Editor, writer, and creative living in Brooklyn.


People in strange plumage.

I spent as much of this first sort-of-summer weekend as I could outside in the park, on long walks or—at the very least—with the windows wide open, white curtains billowing. After a long winter of hibernation (which the whole city buys into), it's funny to witness an almost desperate mass grasp for green space and fresh air. 

In his Paris Review interview, E.B. White explained: 

It's true that you have to look a bit harder for "nature" in New York, but it really isn't too hard to find: a ladybug crawled out of my bag of farmer's market spinach and onto my hand on Saturday morning (lucky!); my shoulders (and one thigh, of course) are pink with sun; the wind blew so strongly that we couldn't keep candles lit, and when I got in the shower last night, I had both grass and sand on the bottom of my feet. 

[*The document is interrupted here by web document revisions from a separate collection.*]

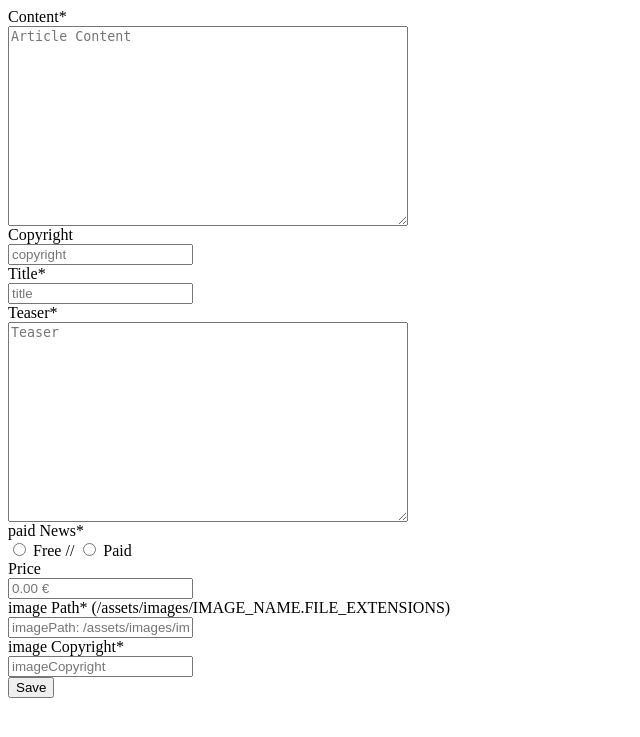
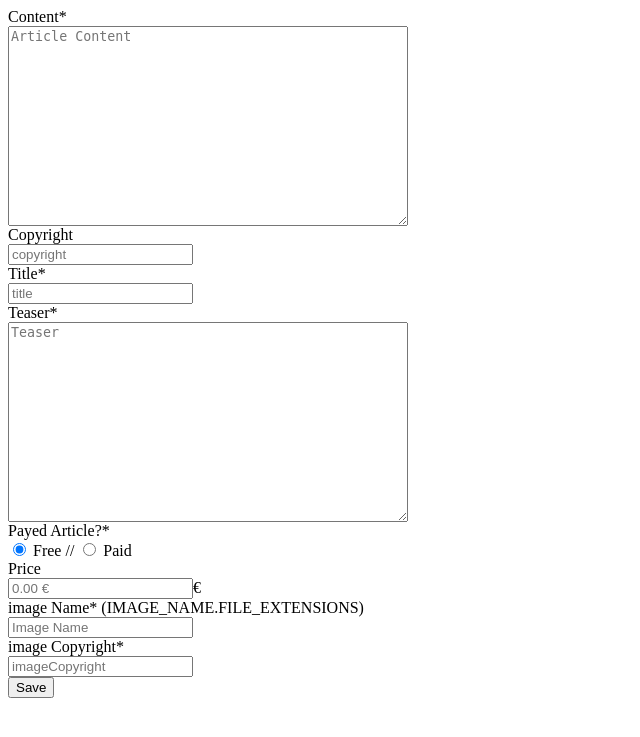
Before and after one commit to mrrestre/WebProject, a PHP site: page /views/pages/addArticle.php in a window 1280 px wide. Shown: the top 737 px of the page, without its empty margins (0-640 px from the left). Run offline with PHP 8.4, Linux system fonts and the light colour scheme.

Commit message:
Neue features

```diff
--- a/Projekt/views/pages/addArticle.php
+++ b/Projekt/views/pages/addArticle.php
@@ -1,4 +1,4 @@
-<?
+<?php
 $status='';
     if(isset($_POST['submit']))
     {
@@ -6,7 +6,14 @@ $status='';
         // geht hier nicht rein // wenn das gelöst ist funktioniert das Rest einwandfrei ^_^
         // 1 als Bedingung daimt es funktioniert
         // die richtige Bedingungen sind in blabla gespeichert
-        if(1)
+        if(!empty($_POST['content'])
+        &&!empty($_POST['title'])
+        &&!empty($_POST['teaser'])
+        &&!empty($_POST['paidNews'])
+        &&!empty($_POST['imageName'])
+        &&!empty($_POST['imageCopyright'])
+        )
+
         {
             $content=    $_POST['content'];
             $title=      $_POST['title'];
@@ -14,7 +21,7 @@ $status='';
             $paidNews=   $_POST['paidNews'];
             $copyright=  $_POST['copyright'];
             $price=      $_POST['price'];
-            $imagePath=  $_POST['imagePath'];
+            $imagePath=  $_POST['imageName'];
             $imageCopyright= $_POST['imageCopyright'];
 
             $request = $database->prepare("INSERT INTO news (creation, userId, content, copyright, paidNew, price, newsTitle, newsShortDescription)
@@ -40,19 +47,25 @@ $status='';
                                    'copyright' => $imageCopyright,
                                    'newsId' => $lastId]);
 
-                $status ='you added an Article Successfully';
+                $status ='You added an Article Successfully';
                 echo $status;
         }
         else
         {
-            $status=' all the required fields must be filled!!';
+            $status='All the required fields must be filled!!';
             echo $status;
         }
     }
 ?>
 
-<!-- Form to let the Admin of the Website to Add an Article to the Database -->
+<!-- Form to let the Admin of the Website Add an Article to the Database -->
+<html>
+<head>
+        <!-- hier den css von addArticle hinzüfugen -->
+</head>
+<body>
     <form action="index.php?page=addArticle" method="POST">
+
         <label for="content">Content*</label><br>
         <textarea id="content" name="content" placeholder="Article Content" style="height:200px; width:400px"></textarea><br>
 
@@ -65,20 +78,20 @@ $status='';
         <label for="teaser">Teaser*</label><br>
         <textarea id="teaser" name="teaser" placeholder="Teaser" style="height:200px; width:400px"></textarea><br>
 
-    <label for="paidNews">paid News*</label><br>
-                <input type="radio" value="0" id="free" name="paidNews" required>
-                <label for="free">Free //</label>
-                <input type="radio" value="1" id="paid" name="paidNews" required>
+        <label for="paidNews">Payed Article?*</label><br>
+        <input type="radio" value="1" id="free" name="paidNews" required checked>
+        <label for="free">Free</label> //
+        <input type="radio" value="2" id="paid" name="paidNews" required>
         <label for="paid">Paid</label><br>
 
         <label for="price">Price</label><br>
-        <input type="number"  name="price" placeholder="0.00 €" step=".01"><br>
+        <input type="number" id="price" name="price" placeholder="0.00 €" step=".01">€<br>
 
-    <label for="imagePath">image Path* (/assets/images/IMAGE_NAME.FILE_EXTENSIONS)</label><br>
-        <input type="text"  name="imagePath" placeholder="imagePath: /assets/images/imgNAME " required><br>
+        <label for="imageName">image Name* (IMAGE_NAME.FILE_EXTENSIONS)</label><br>
+        <input type="text" name="imageName"  id="imageName" placeholder="Image Name" required><br>
 
         <label for="imageCopyright">image Copyright*</label><br>
-        <input type="text"  name="imageCopyright" placeholder="imageCopyright" required><br>
+        <input type="text" name="imageCopyright" id="imageCopyright" placeholder="imageCopyright" required><br>
 
 
         <label for="submit">
@@ -86,3 +99,5 @@ $status='';
         </label>
 
     </form>
+</body>
+</html>
--- a/Projekt/views/pages/contact.php
+++ b/Projekt/views/pages/contact.php
@@ -16,4 +16,4 @@
     </label>
 </form>
 
-<h3>or you want to know mor about <a href="index.php?page=impressum">TakeTec Webpage</a></h3>
+<h3>Want to know more about us? <a href="index.php?page=impressum">Impressum</a></h3>
--- a/Projekt/views/pages/readArticle.php
+++ b/Projekt/views/pages/readArticle.php
@@ -15,7 +15,7 @@
         <?php if ( $article && !empty($article) ) :?>
                 <h2><?=$article['newsTitle'] ?></h2>
                 <div>
-                    <img src="<?='.'.$articleImage['imagePath'];?>" alt="<? echo $articleImage['copyright'] ?>">
+                    <img src="<?='./assets/images/'.$articleImage['imagePath'];?>" alt="<? echo $articleImage['copyright'] ?>">
                     <?=$article['content'] ?>
                     <hr>
                 </div>
```
Also changed, not shown: Projekt/index.php (+12 -3 lines), Projekt/assets/images/iphone11.jpg (added), Projekt/assets/logo/logo-crop.png. Lines whose indentation alone changed are shown as unchanged.
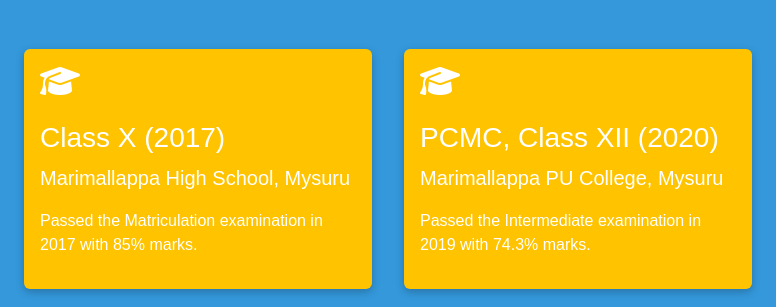
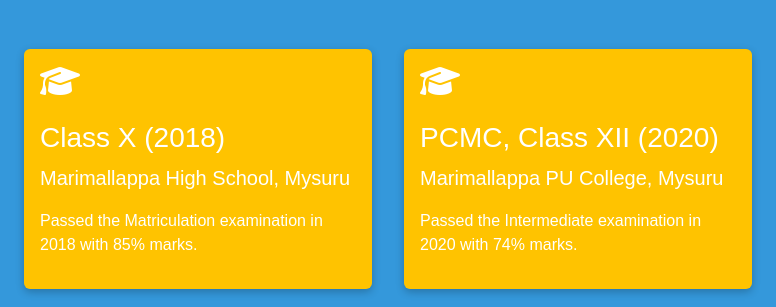
Before and after one commit to mueezbaig/My-portfolio, a plain HTML site: page index.html in a window 1280 px wide. Shown: the part 1300-1607 px from the top of the page, 62-838 px from the left. Drawn offline with nearby package versions, Linux system fonts and the light colour scheme; a script that the page names is missing.

Commit message:
Initial commit

```diff
--- a/index.html
+++ b/index.html
@@ -107,9 +107,9 @@
 
               <i class="fa-solid fa-graduation-cap fs-2 mb-4"></i>
 
-              <h3 class="fs-3">Class X (2017)</h3>
+              <h3 class="fs-3">Class X (2018)</h3>
               <p class="fs-5"> Marimallappa High School, Mysuru</p>
-              <p>Passed the Matriculation examination in 2017 with 85% marks.</p>
+              <p>Passed the Matriculation examination in 2018 with 85% marks.</p>
             </div>
 
           </div>
@@ -120,7 +120,7 @@
 
               <h3 class="fs-3">PCMC, Class XII (2020)</h3>
               <p class="fs-5">Marimallappa PU College, Mysuru</p>
-              <p>Passed the Intermediate examination in 2019 with 74.3% marks.</p>
+              <p>Passed the Intermediate examination in 2020 with 74% marks.</p>
             </div>
 
           </div>
```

With his keen eye for it, E.B. White knows this even better than I do. And that's one of the reasons I return to his collection of essays every summer—when the city is greenest, most alive—and White knows how to say it best.